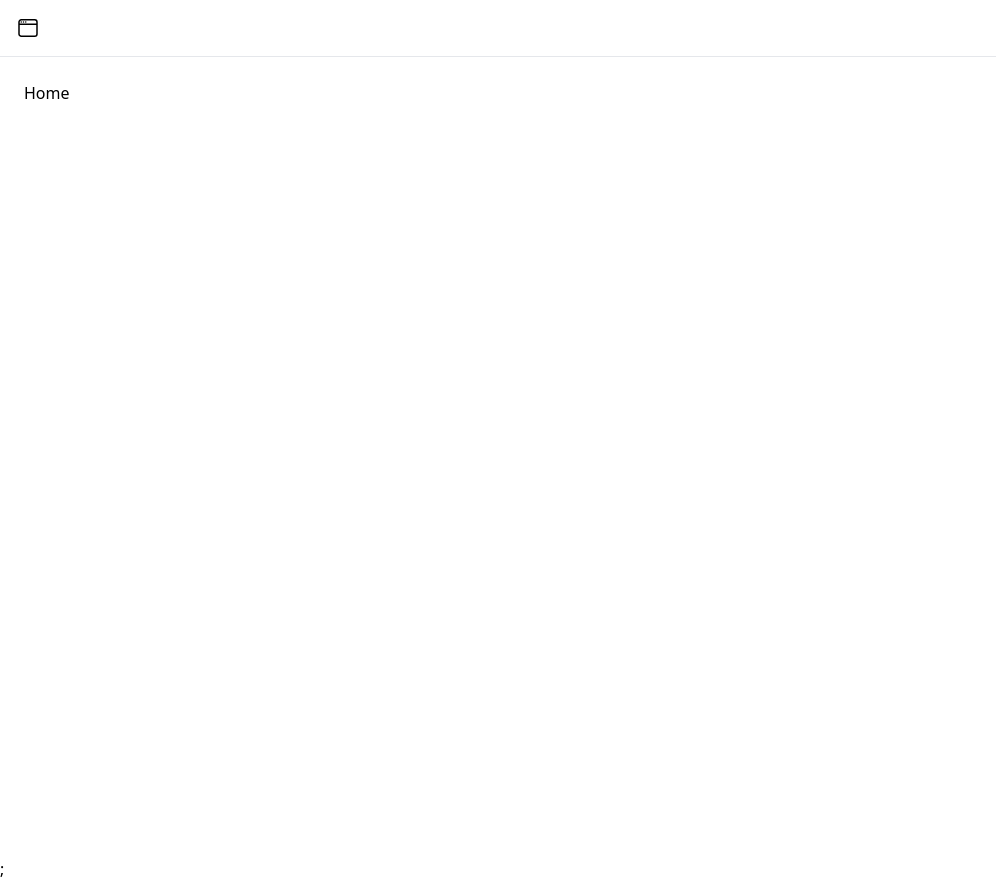
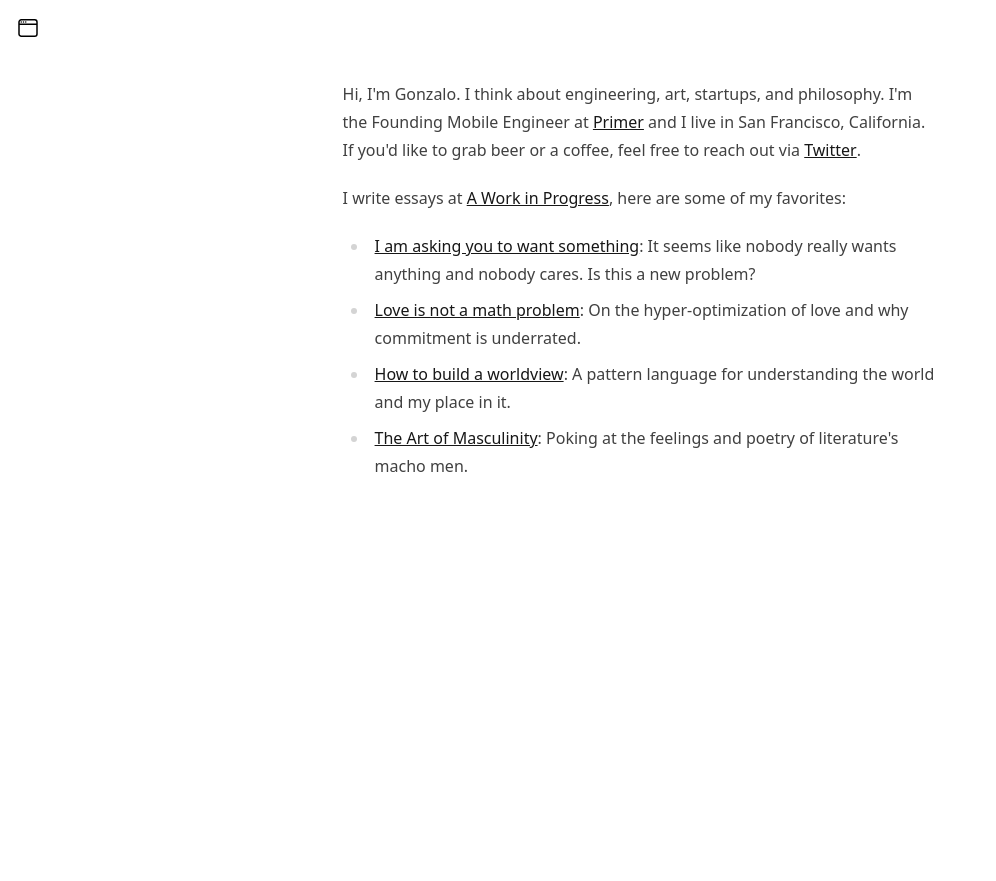
Before and after one commit to gonzalonunez/gonzalonunez.me, a Next.js app: page / in a window 1280 px wide. Shown: the whole page, without its empty margins (0-996 px from the left). After the commit the page ends 800 px from the top, so only its background shows below. Built offline with nearby package versions, Linux system fonts and the light colour scheme.

Commit message:
WIP more progress, there's a hydration error though?

```diff
--- a/components/NavigationBar.js
+++ b/components/NavigationBar.js
@@ -1,6 +1,6 @@
 function NavigationBar(props) {
   return (
-    <div className='sticky top-0 z-20 flex flex-row p-md bg-white border-b w-screen'>
+    <div className='sticky top-0 z-20 flex flex-row p-md bg-white w-screen'>
       {props.children}
     </div>
   );
--- a/components/SidebarItem.js
+++ b/components/SidebarItem.js
@@ -8,7 +8,6 @@ function SidebarItem(props) {
   const router = useRouter();
   const { isOpen, setIsOpen } = useContext(NavigationContext);
   const { href, icon, isExternal, title } = props;
-  console.log(router.asPath);
   return (
     <Link href={href} target={isExternal ? '_blank' : undefined}>
       <div
--- a/package.json
+++ b/package.json
@@ -10,6 +10,7 @@
   "dependencies": {
     "@headlessui/react": "^1.7.4",
     "@heroicons/react": "^2.0.13",
+    "@tailwindcss/typography": "^0.5.8",
     "autoprefixer": "^10.4.13",
     "next": "^12.2.0",
     "postcss": "^8.4.19",
--- a/pages/_app.js
+++ b/pages/_app.js
@@ -1,3 +1,4 @@
+import Head from 'next/head';
 import { useState } from 'react';
 import { NavigationContext } from '../components/providers/Navigation';
 import SiteLayout from '../components/SiteLayout';
@@ -7,8 +8,14 @@ export default function MyApp({ Component, pageProps }) {
   const [isOpen, setIsOpen] = useState(false);
   return (
     <NavigationContext.Provider value={{ isOpen, setIsOpen }}>
+      <Head>
+        <meta
+          name='viewport'
+          content='initial-scale=1.0, maximum-scale=1, width=device-width'
+        />
+      </Head>
       <SiteLayout>
-        <Component {...pageProps} />;
+        <Component {...pageProps} />
       </SiteLayout>
     </NavigationContext.Provider>
   );
--- a/pages/index.js
+++ b/pages/index.js
@@ -1,16 +1,59 @@
-import Head from 'next/head';
-import { useContext, useState } from 'react';
+import Link from 'next/link';
 
 export default function Home() {
   return (
-    <div className='overflow-hidden	h-screen w-screen'>
-      <Head>
-        <meta
-          name='viewport'
-          content='initial-scale=1.0, maximum-scale=1, width=device-width'
-        />
-      </Head>
-      <div className='h-full w-full p-lg'>Home</div>
+    <div className='flex justify-center p-lg'>
+      <div className='prose prose-neutral max-w-prose'>
+        <p>
+          Hi, I'm Gonzalo. I think about engineering, art, startups, and
+          philosophy. I'm the Founding Mobile Engineer at{' '}
+          <a href='https://primer.com' target='_blank'>
+            Primer
+          </a>{' '}
+          and I live in San Francisco, California. If you'd like to grab beer or
+          a coffee, feel free to reach out via{' '}
+          <a href='https://twitter.com/gonzalo__nunez' target='_blank'>
+            Twitter
+          </a>
+          .
+        </p>
+        <p>
+          I write essays at{' '}
+          <a href='https://gonzalonunez.substack.com' target='_blank'>
+            A Work in Progress
+          </a>
+          , here are some of my favorites:
+          <ul>
+            <li>
+              <a href='https://open.substack.com/pub/gonzalonunez/p/i-am-asking-you-to-want-something'>
+                I am asking you to want something
+              </a>
+              : It seems like nobody really wants anything and nobody cares. Is
+              this a new problem?
+            </li>
+            <li>
+              <a href='https://open.substack.com/pub/gonzalonunez/p/love-is-not-a-math-problem'>
+                Love is not a math problem
+              </a>
+              : On the hyper-optimization of love and why commitment is
+              underrated.
+            </li>
+            <li>
+              <a href='https://open.substack.com/pub/gonzalonunez/p/how-to-build-a-worldview'>
+                How to build a worldview
+              </a>
+              : A pattern language for understanding the world and my place in
+              it.
+            </li>
+            <li>
+              <a href='https://open.substack.com/pub/gonzalonunez/p/the-art-of-masculinity'>
+                The Art of Masculinity
+              </a>
+              : Poking at the feelings and poetry of literature's macho men.
+            </li>
+          </ul>
+        </p>
+      </div>
     </div>
   );
 }
--- a/tailwind.config.js
+++ b/tailwind.config.js
@@ -24,5 +24,5 @@ module.exports = {
       }
     }
   },
-  plugins: []
+  plugins: [require('@tailwindcss/typography')]
 };
```
Also changed, not shown: 1 other file (tests, documents, lock files or other folders).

__Exercise prompt__:
The whole listing, minus its images, should be repeated exactly.

__Task answer__:
Before and after one commit to gonzalonunez/gonzalonunez.me, a Next.js app: page / in a window 1280 px wide. Shown: the whole page, without its empty margins (0-996 px from the left). After the commit the page ends 800 px from the top, so only its background shows below. Built offline with nearby package versions, Linux system fonts and the light colour scheme.

Commit message:
WIP more progress, there's a hydration error though?

```diff
--- a/components/NavigationBar.js
+++ b/components/NavigationBar.js
@@ -1,6 +1,6 @@
 function NavigationBar(props) {
   return (
-    <div className='sticky top-0 z-20 flex flex-row p-md bg-white border-b w-screen'>
+    <div className='sticky top-0 z-20 flex flex-row p-md bg-white w-screen'>
       {props.children}
     </div>
   );
--- a/components/SidebarItem.js
+++ b/components/SidebarItem.js
@@ -8,7 +8,6 @@ function SidebarItem(props) {
   const router = useRouter();
   const { isOpen, setIsOpen } = useContext(NavigationContext);
   const { href, icon, isExternal, title } = props;
-  console.log(router.asPath);
   return (
     <Link href={href} target={isExternal ? '_blank' : undefined}>
       <div
--- a/package.json
+++ b/package.json
@@ -10,6 +10,7 @@
   "dependencies": {
     "@headlessui/react": "^1.7.4",
     "@heroicons/react": "^2.0.13",
+    "@tailwindcss/typography": "^0.5.8",
     "autoprefixer": "^10.4.13",
     "next": "^12.2.0",
     "postcss": "^8.4.19",
--- a/pages/_app.js
+++ b/pages/_app.js
@@ -1,3 +1,4 @@
+import Head from 'next/head';
 import { useState } from 'react';
 import { NavigationContext } from '../components/providers/Navigation';
 import SiteLayout from '../components/SiteLayout';
@@ -7,8 +8,14 @@ export default function MyApp({ Component, pageProps }) {
   const [isOpen, setIsOpen] = useState(false);
   return (
     <NavigationContext.Provider value={{ isOpen, setIsOpen }}>
+      <Head>
+        <meta
+          name='viewport'
+          content='initial-scale=1.0, maximum-scale=1, width=device-width'
+        />
+      </Head>
       <SiteLayout>
-        <Component {...pageProps} />;
+        <Component {...pageProps} />
       </SiteLayout>
     </NavigationContext.Provider>
   );
--- a/pages/index.js
+++ b/pages/index.js
@@ -1,16 +1,59 @@
-import Head from 'next/head';
-import { useContext, useState } from 'react';
+import Link from 'next/link';
 
 export default function Home() {
   return (
-    <div className='overflow-hidden	h-screen w-screen'>
-      <Head>
-        <meta
-          name='viewport'
-          content='initial-scale=1.0, maximum-scale=1, width=device-width'
-        />
-      </Head>
-      <div className='h-full w-full p-lg'>Home</div>
+    <div className='flex justify-center p-lg'>
+      <div className='prose prose-neutral max-w-prose'>
+        <p>
+          Hi, I'm Gonzalo. I think about engineering, art, startups, and
+          philosophy. I'm the Founding Mobile Engineer at{' '}
+          <a href='https://primer.com' target='_blank'>
+            Primer
+          </a>{' '}
+          and I live in San Francisco, California. If you'd like to grab beer or
+          a coffee, feel free to reach out via{' '}
+          <a href='https://twitter.com/gonzalo__nunez' target='_blank'>
+            Twitter
+          </a>
+          .
+        </p>
+        <p>
+          I write essays at{' '}
+          <a href='https://gonzalonunez.substack.com' target='_blank'>
+            A Work in Progress
+          </a>
+          , here are some of my favorites:
+          <ul>
+            <li>
+              <a href='https://open.substack.com/pub/gonzalonunez/p/i-am-asking-you-to-want-something'>
+                I am asking you to want something
+              </a>
+              : It seems like nobody really wants anything and nobody cares. Is
+              this a new problem?
+            </li>
+            <li>
+              <a href='https://open.substack.com/pub/gonzalonunez/p/love-is-not-a-math-problem'>
+                Love is not a math problem
+              </a>
+              : On the hyper-optimization of love and why commitment is
+              underrated.
+            </li>
+            <li>
+              <a href='https://open.substack.com/pub/gonzalonunez/p/how-to-build-a-worldview'>
+                How to build a worldview
+              </a>
+              : A pattern language for understanding the world and my place in
+              it.
+            </li>
+            <li>
+              <a href='https://open.substack.com/pub/gonzalonunez/p/the-art-of-masculinity'>
+                The Art of Masculinity
+              </a>
+              : Poking at the feelings and poetry of literature's macho men.
+            </li>
+          </ul>
+        </p>
+      </div>
     </div>
   );
 }
--- a/tailwind.config.js
+++ b/tailwind.config.js
@@ -24,5 +24,5 @@ module.exports = {
       }
     }
   },
-  plugins: []
+  plugins: [require('@tailwindcss/typography')]
 };
```
Also changed, not shown: 1 other file (tests, documents, lock files or other folders).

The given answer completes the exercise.